## Listed entries
↓
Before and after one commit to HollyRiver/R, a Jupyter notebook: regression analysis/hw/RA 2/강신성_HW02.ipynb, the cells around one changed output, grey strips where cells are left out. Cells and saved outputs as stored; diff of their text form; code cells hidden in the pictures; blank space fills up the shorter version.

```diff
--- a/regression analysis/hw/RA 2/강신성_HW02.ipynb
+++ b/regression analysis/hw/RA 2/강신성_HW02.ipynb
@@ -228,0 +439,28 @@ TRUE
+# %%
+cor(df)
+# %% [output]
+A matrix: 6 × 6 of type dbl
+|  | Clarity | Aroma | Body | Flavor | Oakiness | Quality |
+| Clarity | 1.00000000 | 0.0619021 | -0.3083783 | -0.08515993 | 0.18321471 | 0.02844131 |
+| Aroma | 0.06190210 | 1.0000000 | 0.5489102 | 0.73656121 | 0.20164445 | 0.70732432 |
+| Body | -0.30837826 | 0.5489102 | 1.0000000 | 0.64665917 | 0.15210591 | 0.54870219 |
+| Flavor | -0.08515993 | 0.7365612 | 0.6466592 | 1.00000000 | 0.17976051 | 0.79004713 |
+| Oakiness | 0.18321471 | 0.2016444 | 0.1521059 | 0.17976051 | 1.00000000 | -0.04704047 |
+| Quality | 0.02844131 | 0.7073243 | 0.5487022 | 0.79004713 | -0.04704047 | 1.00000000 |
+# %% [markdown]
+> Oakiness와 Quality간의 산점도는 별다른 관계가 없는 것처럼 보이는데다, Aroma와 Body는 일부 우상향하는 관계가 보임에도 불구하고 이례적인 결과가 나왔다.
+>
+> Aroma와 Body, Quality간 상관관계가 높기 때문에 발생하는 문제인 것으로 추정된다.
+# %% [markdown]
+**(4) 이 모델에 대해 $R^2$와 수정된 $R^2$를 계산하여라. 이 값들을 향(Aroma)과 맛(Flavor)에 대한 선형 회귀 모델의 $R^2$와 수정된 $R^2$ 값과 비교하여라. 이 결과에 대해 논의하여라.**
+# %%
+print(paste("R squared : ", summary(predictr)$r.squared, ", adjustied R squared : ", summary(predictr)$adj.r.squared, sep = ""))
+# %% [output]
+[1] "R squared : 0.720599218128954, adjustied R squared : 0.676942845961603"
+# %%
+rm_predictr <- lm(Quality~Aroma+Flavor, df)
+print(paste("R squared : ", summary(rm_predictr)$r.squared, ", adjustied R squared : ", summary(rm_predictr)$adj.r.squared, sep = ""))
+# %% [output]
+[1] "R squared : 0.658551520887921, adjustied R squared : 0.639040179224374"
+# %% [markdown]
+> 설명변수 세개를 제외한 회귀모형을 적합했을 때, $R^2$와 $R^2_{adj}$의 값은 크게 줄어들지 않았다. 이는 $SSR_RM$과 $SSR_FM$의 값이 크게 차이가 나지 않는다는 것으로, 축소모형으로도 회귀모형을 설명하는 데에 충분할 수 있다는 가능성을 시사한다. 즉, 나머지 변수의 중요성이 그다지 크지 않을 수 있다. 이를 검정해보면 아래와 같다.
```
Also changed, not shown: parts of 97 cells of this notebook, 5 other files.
↑
## Exercise prompt
Every line above holding the string "Flavor" should be listed.

## Solution for this exercise
+|  | Clarity | Aroma | Body | Flavor | Oakiness | Quality |
+| Flavor | -0.08515993 | 0.7365612 | 0.6466592 | 1.00000000 | 0.17976051 | 0.79004713 |
+**(4) 이 모델에 대해 $R^2$와 수정된 $R^2$를 계산하여라. 이 값들을 향(Aroma)과 맛(Flavor)에 대한 선형 회귀 모델의 $R^2$와 수정된 $R^2$ 값과 비교하여라. 이 결과에 대해 논의하여라.**
+rm_predictr <- lm(Quality~Aroma+Flavor, df)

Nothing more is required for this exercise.